"Actress Felicity Huffman is in Federal custody after being arrested at her home without incident," Blankenstein tweeted. "There is an arrest warrant out for actress Lori Loughlin, who was NOT in Los Angeles this morning when Federal agents went to her home per officials familiar."
UPDATE: Actress Felicity Huffman is in Federal custody after being arrested at her home without incident. There is an arrest warrant out for actress Lori Loughlin, who was NOT in Los Angeles this morning when Federal agents went to her home per officials familiar.— Andrew Blankstein (@anblanx) March 12, 2019
The Full House star's Instagram also went abruptly silent, with all of her posts first disappearing before the entire profile evaporated. Her Twitter page vanished as well.

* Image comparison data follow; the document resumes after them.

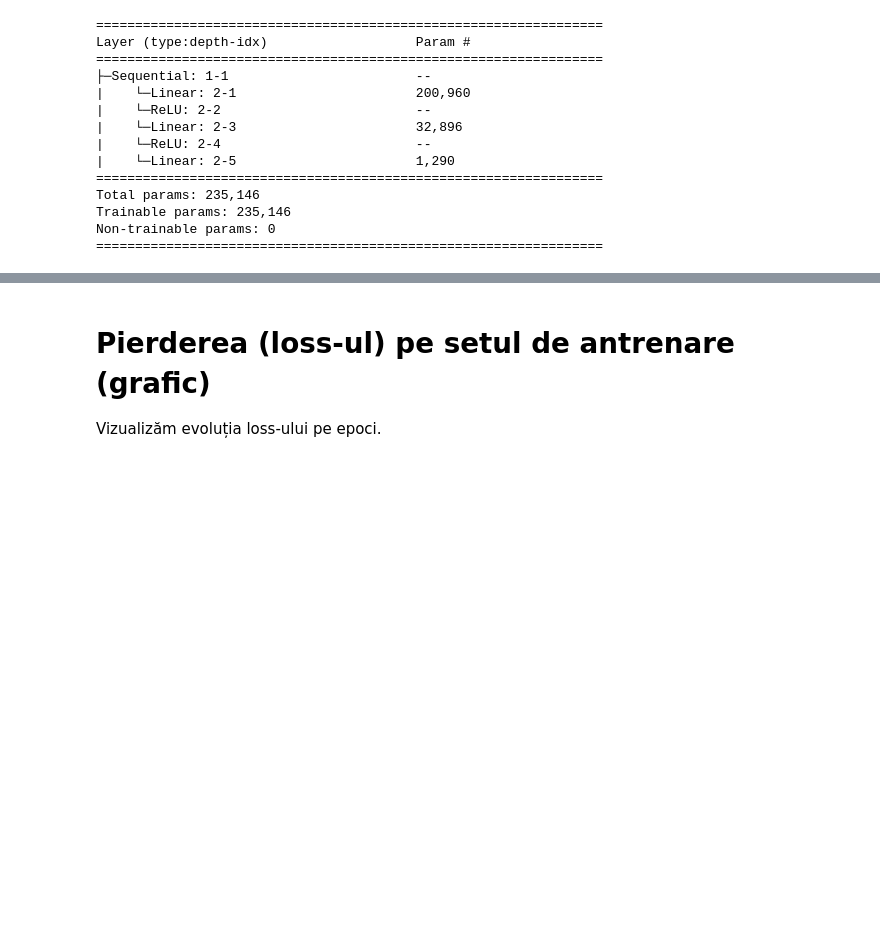
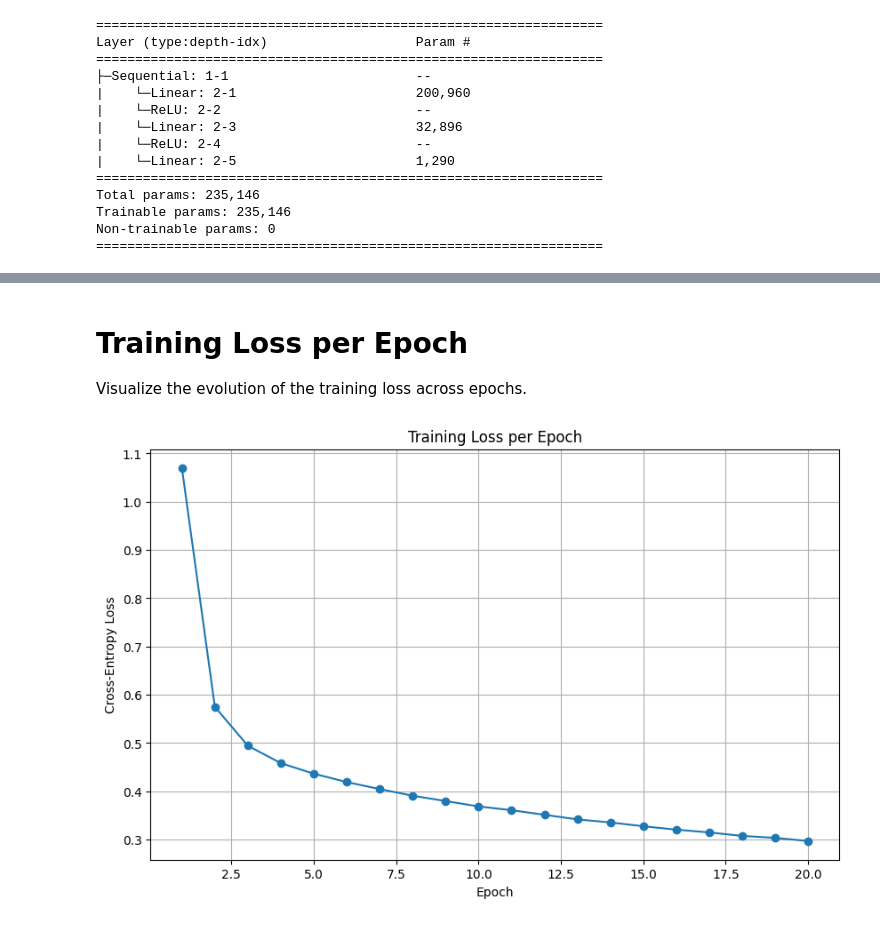
Before and after one commit to AntonioVisan/fashion-mnist-mlp-pytorch, a Jupyter notebook: fashion-mnist-mlp-pytorch.ipynb, the cells around one changed output, grey strips where cells are left out. Cells and saved outputs as stored; diff of their text form; code cells hidden in the pictures; blank space fills up the shorter version.

```diff
--- a/fashion-mnist-mlp-pytorch.ipynb
+++ b/fashion-mnist-mlp-pytorch.ipynb
@@ -140,10 +71,21 @@ test_ds : datasets.FashionMNIST =datasets.FashionMNIST(root='./data',train=False
 # %%
-batch_size : int = 32
-train_loader : DataLoader = DataLoader(train_ds, batch_size=batch_size, shuffle=True)
-test_loader : DataLoader = DataLoader(test_ds, batch_size=batch_size, shuffle=False)
+batch_size: int = 32
+
+train_loader: DataLoader = DataLoader(
+    train_ds,
+    batch_size=batch_size,
+    shuffle=True
+)
+
+test_loader: DataLoader = DataLoader(
+    test_ds,
+    batch_size=batch_size,
+    shuffle=False
+)
 
 data: torch.Tensor
 label: torch.Tensor
+
 for data, label in train_loader:
     print(data.shape, label.shape)
     break
@@ -421,12 +466,20 @@ plt.show()
 # %% [markdown]
-# Pierderea (loss-ul) pe setul de antrenare (grafic)
+# Training Loss per Epoch
 
-Vizualizăm evoluția loss-ului pe epoci.
+Visualize the evolution of the training loss across epochs.
 # %%
-plt.figure(figsize=(10,6))
-plt.plot(range(1, epochs+1), train_loss_list, marker='o', color='blue')
-plt.title('Training Loss per Epoch')
-plt.xlabel('Epoch')
-plt.ylabel('Cross-Entropy Loss')
+plt.figure(figsize=(10, 6))
+
+plt.plot(
+    range(1, epochs + 1),
+    train_loss_list,
+    marker="o"
+)
+
+plt.title("Training Loss per Epoch")
+plt.xlabel("Epoch")
+plt.ylabel("Cross-Entropy Loss")
 plt.grid(True)
 plt.show()
+# %% [output]
+[figure, added]
```
Also changed, not shown: parts of 32 cells of this notebook, 2 other files.
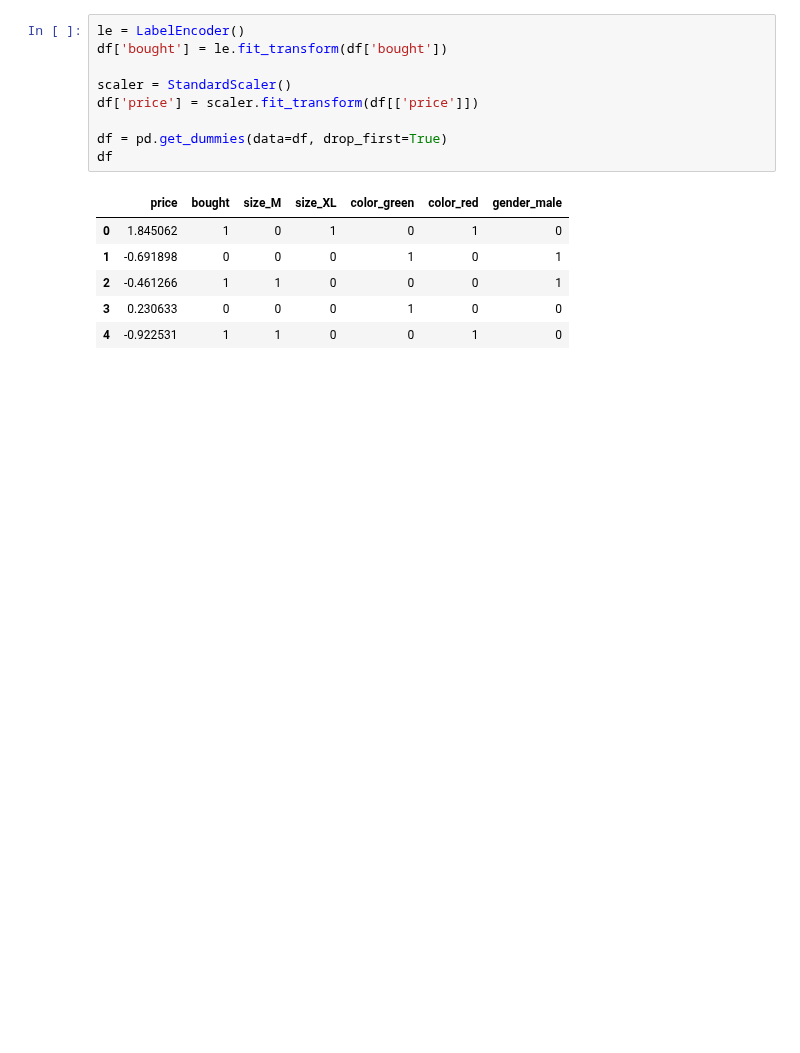
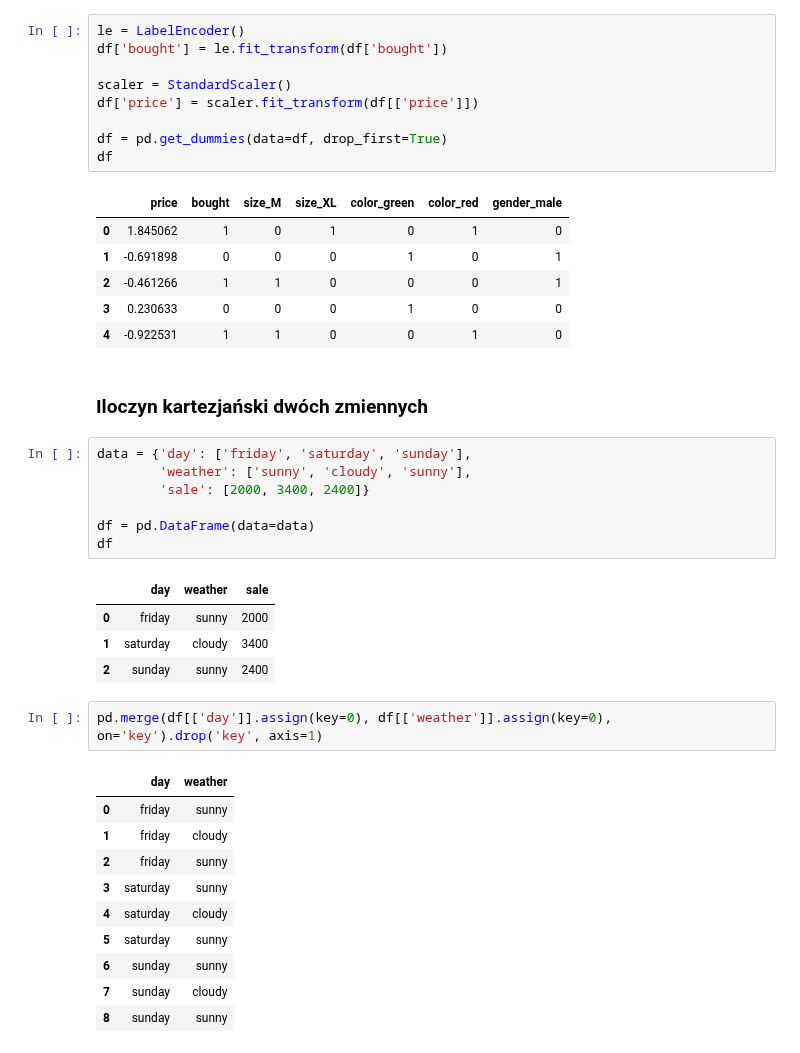
Before and after one commit to krakowiakpawel9/ml_course, a Jupyter notebook: cont/000_preprocessing.ipynb, the cells around one changed output. Drawn from its saved outputs; the diff is of its cells as text; blank space fills up the shorter version.

```diff
--- a/cont/000_preprocessing.ipynb
+++ b/cont/000_preprocessing.ipynb
@@ -316,3 +316,30 @@ df
 | 2 | -0.461266 | 1 | 1 | 0 | 0 | 0 | 1 |
 | 3 | 0.230633 | 0 | 0 | 0 | 1 | 0 | 0 |
 | 4 | -0.922531 | 1 | 1 | 0 | 0 | 1 | 0 |
+# %% [markdown]
+### Iloczyn kartezjański dwóch zmiennych
+# %%
+data = {'day': ['friday', 'saturday', 'sunday'],
+        'weather': ['sunny', 'cloudy', 'sunny'],
+        'sale': [2000, 3400, 2400]}
+
+df = pd.DataFrame(data=data)
+df
+# %% [output]
+|  | day | weather | sale |
+| 0 | friday | sunny | 2000 |
+| 1 | saturday | cloudy | 3400 |
+| 2 | sunday | sunny | 2400 |
+# %%
+pd.merge(df[['day']].assign(key=0), df[['weather']].assign(key=0), on='key').drop('key', axis=1)
+# %% [output]
+|  | day | weather |
+| 0 | friday | sunny |
+| 1 | friday | cloudy |
+| 2 | friday | sunny |
+| 3 | saturday | sunny |
+| 4 | saturday | cloudy |
+| 5 | saturday | sunny |
+| 6 | sunday | sunny |
+| 7 | sunday | cloudy |
+| 8 | sunday | sunny |
```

Loughlin was among 50 people across the nation implicated in a huge college admission cheating scandal on Tuesday. Others arrested included Huffman — known for her role on Desperate Housewives — as well as corporate executives, university coaches, standardized test administrators and other parents, according to a report by CBS News.
The alleged scam centered around one man in California named William Singer. Federal authorities say the parents knowingly paid bribes ranging from thousands of dollars to $6 million dollars to Singer, who would then forward it to the appropriate person to help with admission.
This was either a coach, who would falsely admit the student as an athlete, or an administrator of the SATs or ACTs. The administrator would either correct the student's test answers or even hire a proctor to take it for them.
Singer ran a steady business getting students into Yale, Stanford, Georgetown and the University of Southern California. The extensive court documents released on Tuesday noted Loughlin's payment to Singer was disguised as a "charitable contribution."0comments
"These parents are a catalog of wealth and privilege," said U.S. Attorney Andrew Lelling.
The court documents also noted that most of the students in these cases did not know about the bribes. So far, Loughlin, Huffman and their families have not issued any response.